[Dataset items]

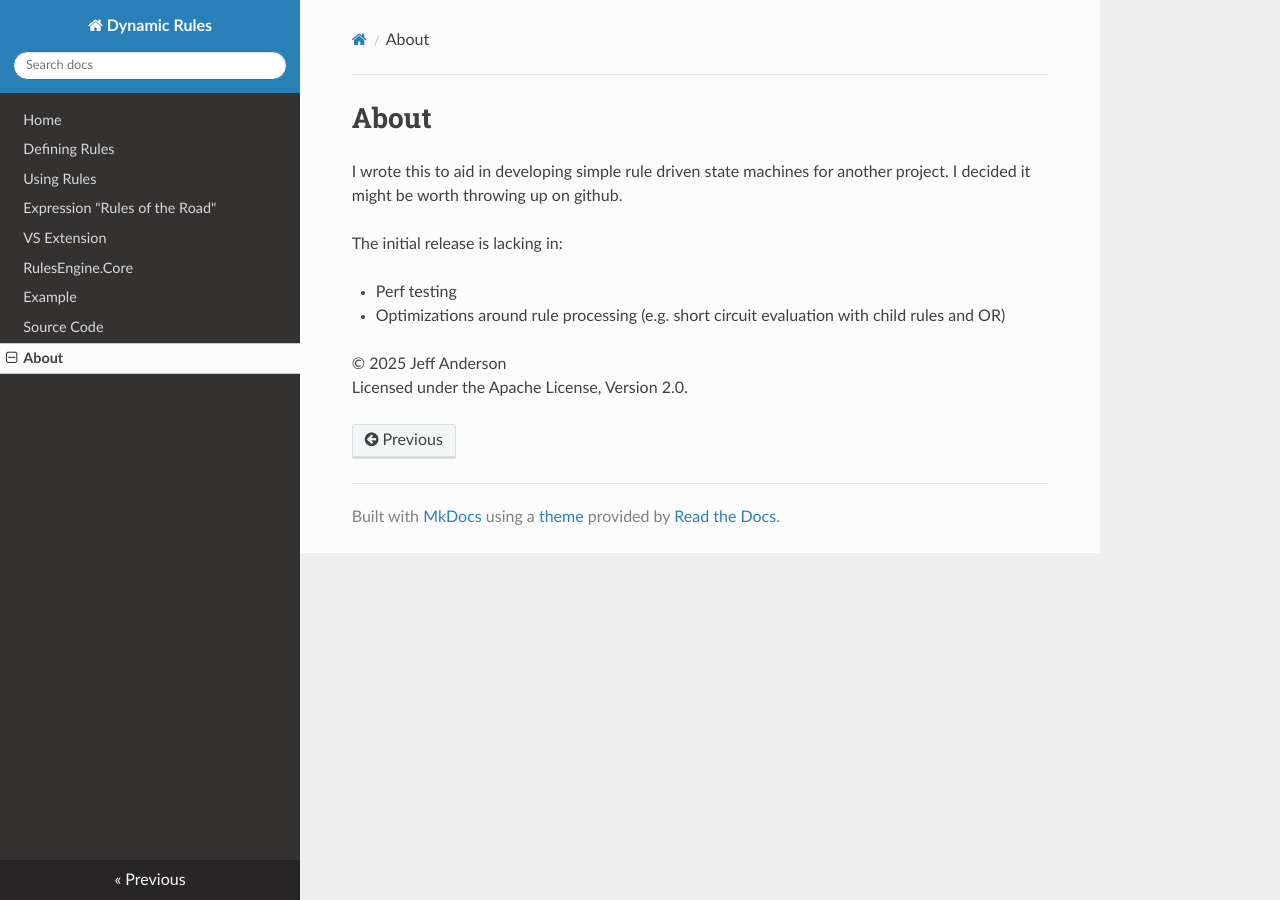
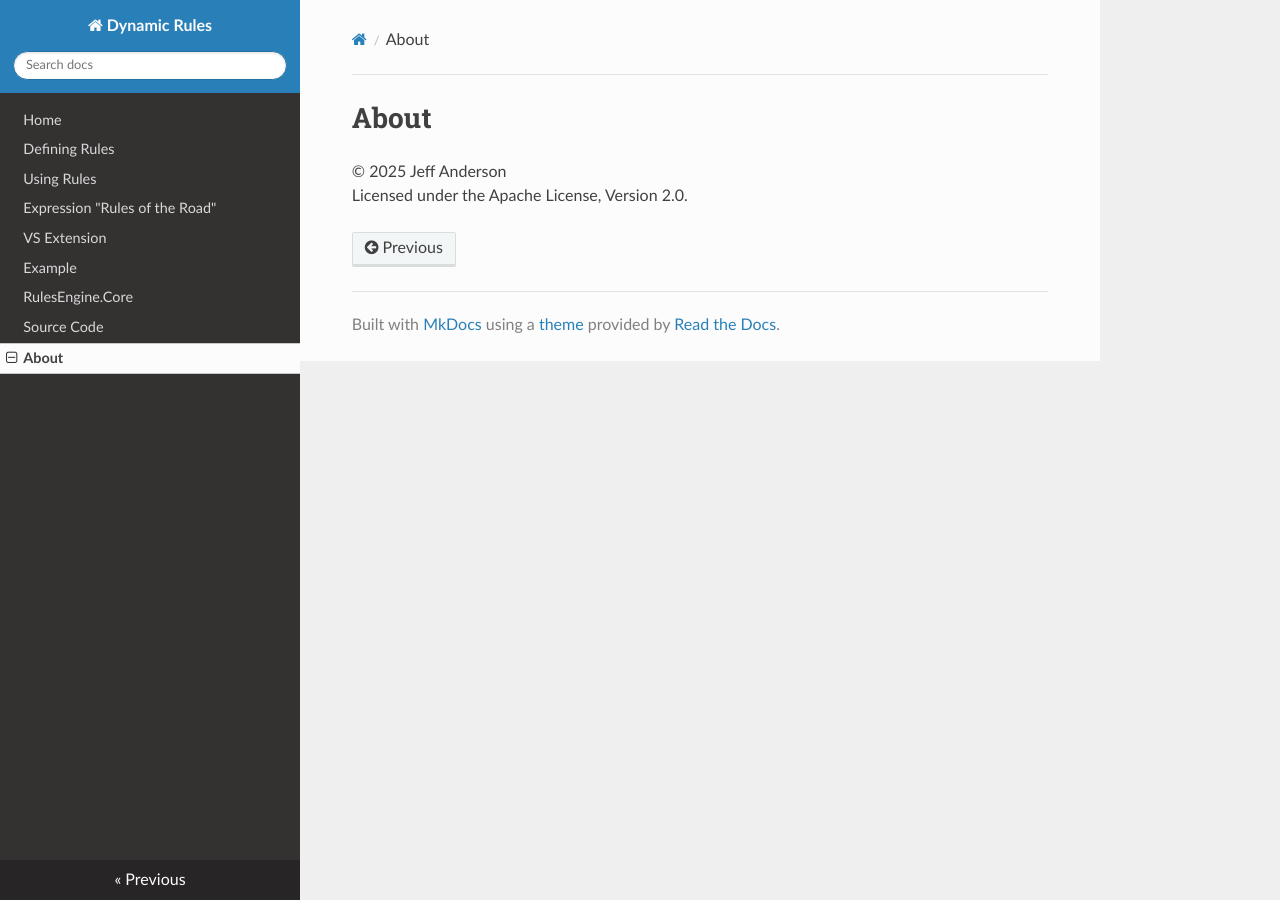
Before and after one commit to boulderkimble/DynamicRules, an MkDocs documentation site: the page built from docs/docs/about.md, in a window 1280 px wide. Built offline with MkDocs 1.6.1, drawn with Linux system fonts in a browser that asks for light colours; nearby versions of some CDN libraries.

Commit message:
doc updates

```diff
--- a/docs/docs/about.md
+++ b/docs/docs/about.md
@@ -1,12 +1,4 @@
 # About
-
-I wrote this to aid in developing simple rule driven state machines for another project. I decided it might be worth
-throwing up on github.
-
-The initial release is lacking in:
-
-- Perf testing
-- Optimizations around rule processing (e.g. short circuit evaluation with child rules and OR)
 
 © 2025 Jeff Anderson
 Licensed under the Apache License, Version 2.0.
--- a/docs/mkdocs.yml
+++ b/docs/mkdocs.yml
@@ -5,8 +5,8 @@ nav:
   - Using Rules: using.md
   - Expression "Rules of the Road": expressionrules.md
   - VS Extension: extension.md
+  - Example: example.md
   - RulesEngine.Core: core.md
-  - Example: example.md
   - Source Code: https://github.com/boulderkimble/DynamicRules
   - About: about.md
 
```
Also changed, not shown: docs/docs/example.md (+3 -3 lines), docs/docs/index.md (+0 -2 lines).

> Task brief
Whenever a line in the records contains the word "example", copy that line.

> Expected answer
+  - Example: example.md
-  - Example: example.md
Also changed, not shown: docs/docs/example.md (+3 -3 lines), docs/docs/index.md (+0 -2 lines).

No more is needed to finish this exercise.